It also added pre-existing contacts from a user's Gmail service into Buzz, which drew vast criticism from privacy critics and the media alike.
Not only this, a major privacy flaw allowed users to see who one was emailing and chatting too. While this was quickly changed and 'reset' by Google, it had already left a bitter taste for many of Google's users.
Censorship has been a huge topic for Google to try and deal with. It complies heavily with DMCA (Digital Millennium Copyright Act) requests on a regular basis and filters out searches. It also responds and complies to requests for the removal of other potentially damaging information.
Its presence in China alone has stirred many comments regarding the government's poor human rights record and lacking in freedom of speech legislation.
YouTube, also featured later in this slideshow, removes vast numbers of video each day.
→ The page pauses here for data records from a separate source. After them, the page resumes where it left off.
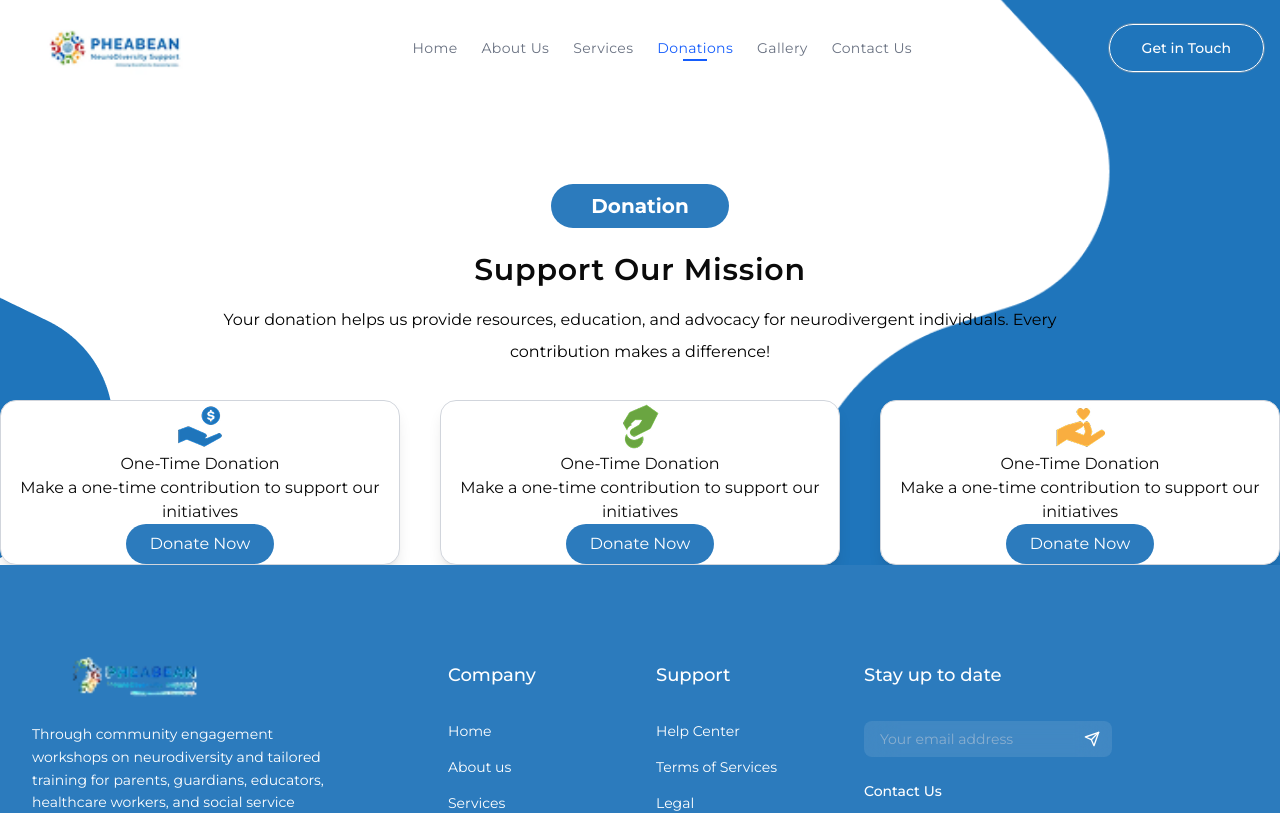
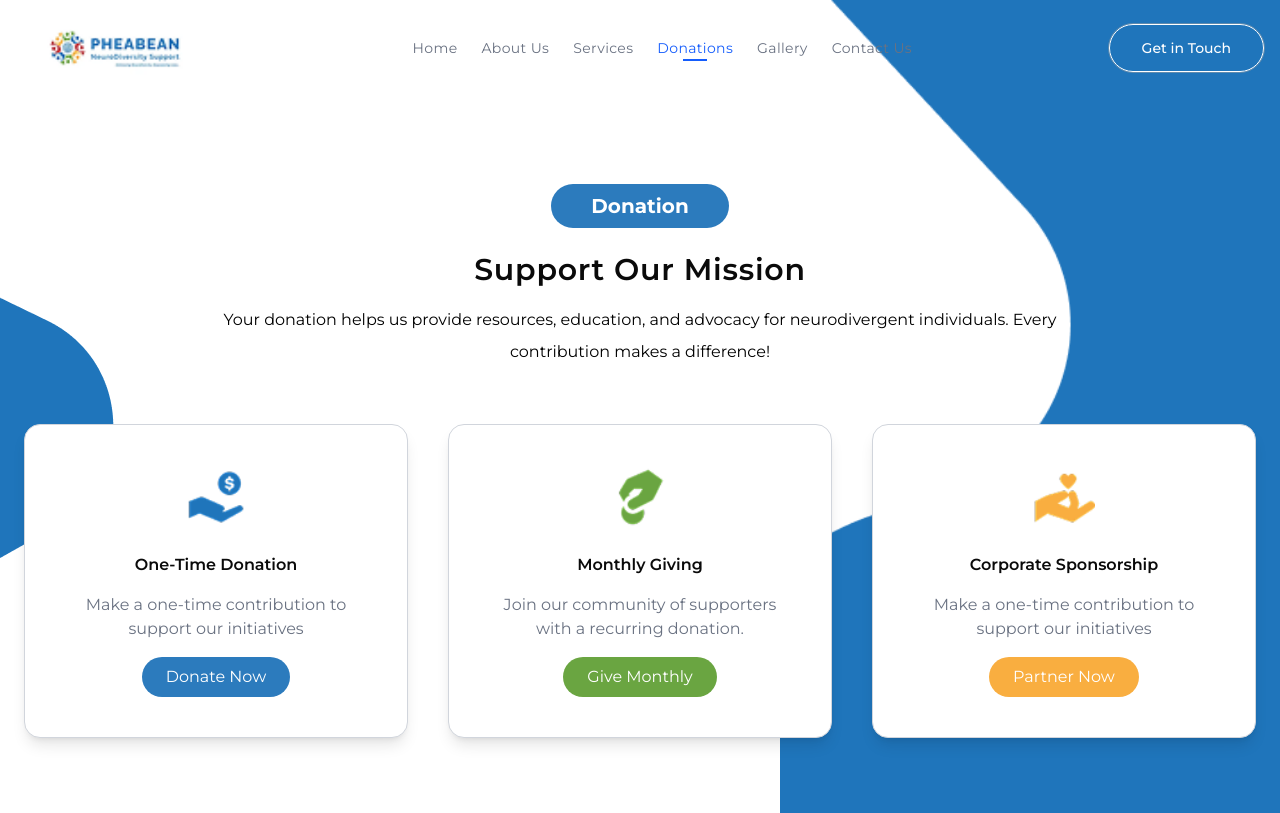
Before and after one commit to shamzconsult/Pheone, a Next.js app: page /donations in a window 1280 px wide. Shown: the top 813 px of the page. Built offline with nearby package versions, Linux system fonts and the light colour scheme.

Commit message:
Chore: donation page setup

```diff
--- a/src/app/donations/_components/HomePage.tsx
+++ b/src/app/donations/_components/HomePage.tsx
@@ -2,16 +2,14 @@ import React from 'react'
 
 function HomePage() {
   return (
-    <div className='relative overflow-x-hidden '>
-         <div className="absolute  left-0 top-64  -z-10">
+    <div className='relative overflow-x-hidden'>
+      <div className="absolute left-0 top-64 -z-10">
         <img
           src="/image/Polygon 1.png"
           className="h-full w-full object-cover object-left"
           alt="Decorative blue shape"
         />
       </div>
-
-        {/* Right Blue Shape */}
       <div className="absolute hidden lg:block right-0 top-0 h-full lg:h-[600] 2xl:h-[700] lg:max-w-[500px] w-full max-w-[300px] 2xl:max-w-[900px] -z-10">
         <img
           src="/image/Rectangle 40.png"
@@ -20,42 +18,51 @@ function HomePage() {
         />
       </div>
 
-        <div className='max-w-screen-xl mx-auto mt-40'>
+      <div className='max-w-screen-xl mx-auto mt-40 mb-40'>
         <div>
           <div className='text-center'>
             <h1 className='text-xl font-bold mt-6 text-white bg-[#2c7bbd] mb-6 inline-block p-2 px-10 rounded-full'>Donation</h1>
             <h2 className='text-3xl mb-4 font-semibold tracking-wide'>Support Our Mission</h2>
-                    <p className='text-md text-black mb-8 max-w-4xl mx-auto leading-loose '>
+            <p className='text-md text-black mb-8 max-w-4xl mx-auto leading-loose'>
               Your donation helps us provide resources, education, and advocacy for neurodivergent individuals. Every contribution makes a difference!
             </p>
           </div>
 
-                <div className='flex justify-center gap-10'>
-                    <div className='text-center bg-white hover:border-l hover:border-l-[#2c7bbd] border shadow-lg border-gray-300 rounded-2xl'>
-                        <div className='flex justify-center'>
-                            <img src="/image/Get Cash.png" alt="" />
+          <div className='flex flex-col items-center md:flex-row md:flex-wrap md:justify-center gap-10 p-6'>
+            {/* Card 1 */}
+            <div className='flex-1 min-w-0 py-10 max-w-md text-center bg-white hover:border-l mb-6 md:mb-0 hover:border-l-[#2c7bbd] border shadow-lg border-gray-300 rounded-2xl p-6 hover:bg-gray-100 flex flex-col h-full'>
+              <div className='flex justify-center mb-6 flex-shrink-0'>
+                <img src="/image/Get Cash.png" alt="" className='h-16 w-auto' />
               </div>
-                        <p>One-Time Donation</p>
-                        <p>Make a one-time contribution to support our initiatives</p>
-                        <button className='bg-[#2c7bbd] text-white rounded-full p-2 px-6 inline-block '>Donate Now</button>
+              <p className='font-semibold mb-4'>One-Time Donation</p>
+              <p className='text-gray-500 mb-4 px-4 flex-grow'>Make a one-time contribution to support our initiatives</p>
+              <button className='bg-[#2c7bbd] text-white rounded-full py-2 px-6 mt-auto w-fit mx-auto'>
+                Donate Now
+                </button>
             </div>
 
-                    <div className='text-center bg-white hover:border-l hover:border-l-[#2c7bbd] border shadow-lg border-gray-300 rounded-2xl'>
-                        <div className='flex justify-center'>
-                            <img src="/image/Donate.png" alt="" />
+            {/* Card 2 */}
+            <div className='flex-1 min-w-0 py-10 max-w-md text-center bg-white hover:border-l mb-6 md:mb-0 hover:border-l-[#6AA541] border shadow-lg border-gray-300 rounded-2xl p-6 hover:bg-gray-100 flex flex-col h-full'>
+              <div className='flex justify-center mb-6 flex-shrink-0'>
+                <img src="/image/Donate.png" alt="" className='h-16 w-auto' />
               </div>
-                        <p>One-Time Donation</p>
-                        <p>Make a one-time contribution to support our initiatives</p>
-                        <button className='bg-[#2c7bbd] text-white rounded-full p-2 px-6 inline-block '>Donate Now</button>
+              <p className='font-semibold mb-4'>Monthly Giving</p>
+              <p className='text-gray-500 mb-4 px-4 flex-grow'>Join our community of supporters with a recurring donation.</p>
+                <button className='bg-[#6AA541] text-white rounded-full py-2 px-6 mt-auto w-fit mx-auto'>
+                Give Monthly
+                </button>
             </div>
 
-                    <div className='text-center bg-white hover:border-l hover:border-l-[#2c7bbd] border shadow-lg border-gray-300 rounded-2xl'>
-                        <div className='flex justify-center'>
-                            <img src="/image/Hand Holding Heart.png" alt="" />
+            {/* Card 3 */}
+            <div className='flex-1 min-w-0 py-10 max-w-md text-center bg-white hover:border-l mb-6 md:mb-0 hover:border-l-[#F9AE40] border shadow-lg border-gray-300 rounded-2xl p-6 hover:bg-gray-100 flex flex-col h-full'>
+              <div className='flex justify-center mb-6 flex-shrink-0'>
+                <img src="/image/Hand Holding Heart.png" alt="" className='h-16 w-auto' />
               </div>
-                        <p>One-Time Donation</p>
-                        <p>Make a one-time contribution to support our initiatives</p>
-                        <button className='bg-[#2c7bbd] text-white rounded-full p-2 px-6 inline-block '>Donate Now</button>
+              <p className='font-semibold mb-4'>Corporate Sponsorship</p>
+              <p className='text-gray-500 mb-4 px-4 flex-grow'>Make a one-time contribution to support our initiatives</p>
+                <button className='bg-[#F9AE40] text-white rounded-full py-2 px-6 mt-auto w-fit mx-auto'>
+                Partner Now
+                </button>
             </div>
           </div>
         </div>
```
Lines whose indentation alone changed are shown as unchanged.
On the other hand, many of these include content copyrighted by others, and YouTube has had in place for some time the function to disallow even the publishing of videos which may contain music or content held in its copyright database.
Google came under heavy fire from critics and supporters alike, when it was discovered that a rogue piece of code in Google Maps' Street View cars allowed the collection of unencrypted wireless data, from houses and businesses as it drove by.
After Google admitted its mistake, through a data audit demanded by Germany's data protection authority, the company said it would not delete the data even though the British data protection agency said that it could be.
Google faces criminal investigations in Germany, and was only given a 'slap on the wrist' by British regulators. But Germany's data protection laws are far stricter, even though all EU countries read from the same European data protection directive.